_What you should do:_ Lines in the data below that contain the word "https" are to be copied.

(Data supplied Opens)

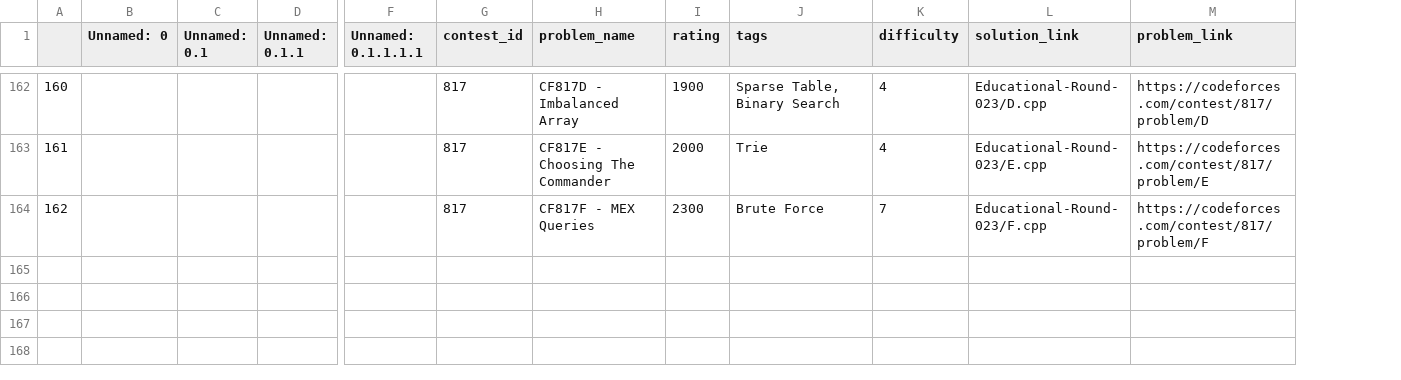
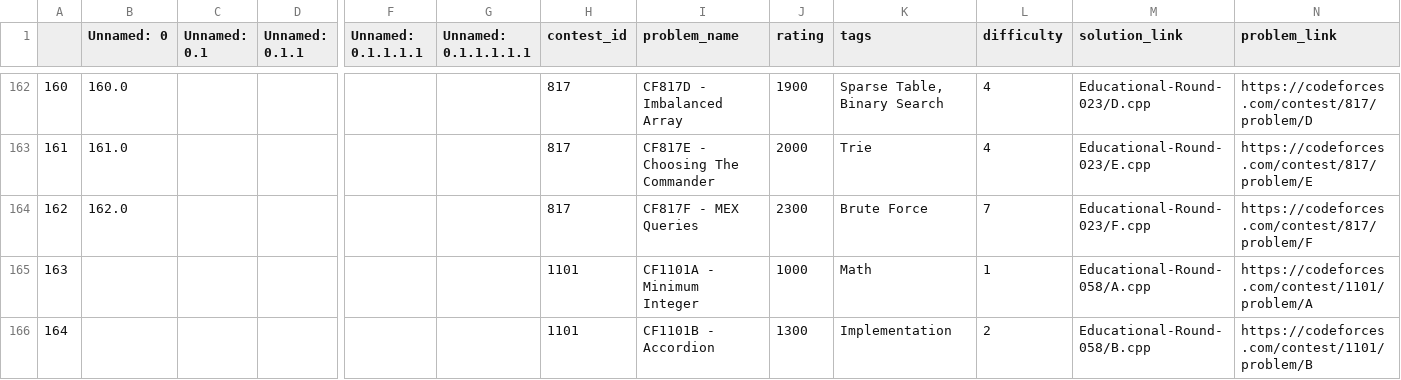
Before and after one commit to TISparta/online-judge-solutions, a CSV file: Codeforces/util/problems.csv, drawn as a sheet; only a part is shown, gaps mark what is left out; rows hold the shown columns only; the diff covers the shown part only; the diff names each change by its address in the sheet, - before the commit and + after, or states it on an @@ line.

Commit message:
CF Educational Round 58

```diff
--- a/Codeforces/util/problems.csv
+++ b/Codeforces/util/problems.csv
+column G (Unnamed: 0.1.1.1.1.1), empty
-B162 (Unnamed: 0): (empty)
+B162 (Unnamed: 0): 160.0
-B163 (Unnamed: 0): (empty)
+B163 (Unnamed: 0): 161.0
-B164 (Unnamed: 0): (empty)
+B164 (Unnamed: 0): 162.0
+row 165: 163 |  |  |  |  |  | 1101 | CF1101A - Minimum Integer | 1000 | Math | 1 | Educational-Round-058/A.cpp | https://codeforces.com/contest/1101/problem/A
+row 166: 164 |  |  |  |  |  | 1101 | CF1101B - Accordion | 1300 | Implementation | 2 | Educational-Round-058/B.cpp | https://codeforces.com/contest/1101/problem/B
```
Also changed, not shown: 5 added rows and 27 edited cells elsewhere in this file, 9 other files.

(Data supplied Closes)
(Data supplied Opens)

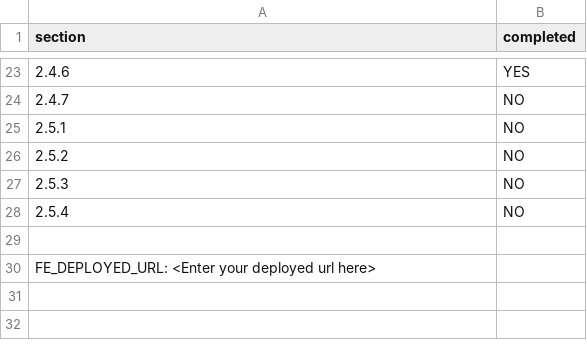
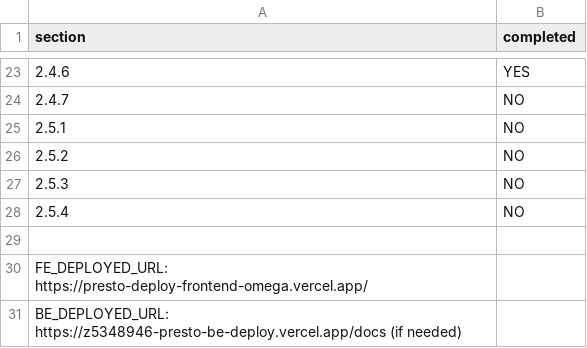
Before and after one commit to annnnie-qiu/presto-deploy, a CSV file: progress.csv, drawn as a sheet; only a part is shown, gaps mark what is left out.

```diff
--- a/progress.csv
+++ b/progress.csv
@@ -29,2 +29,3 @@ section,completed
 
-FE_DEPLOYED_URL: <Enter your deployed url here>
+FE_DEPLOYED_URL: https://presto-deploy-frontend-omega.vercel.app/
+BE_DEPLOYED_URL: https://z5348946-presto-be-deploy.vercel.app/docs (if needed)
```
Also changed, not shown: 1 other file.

(Data supplied Closes)

_Solved exercise:_
+row 165: 163 |  |  |  |  |  | 1101 | CF1101A - Minimum Integer | 1000 | Math | 1 | Educational-Round-058/A.cpp | https://codeforces.com/contest/1101/problem/A
+row 166: 164 |  |  |  |  |  | 1101 | CF1101B - Accordion | 1300 | Implementation | 2 | Educational-Round-058/B.cpp | https://codeforces.com/contest/1101/problem/B
+FE_DEPLOYED_URL: https://presto-deploy-frontend-omega.vercel.app/
+BE_DEPLOYED_URL: https://z5348946-presto-be-deploy.vercel.app/docs (if needed)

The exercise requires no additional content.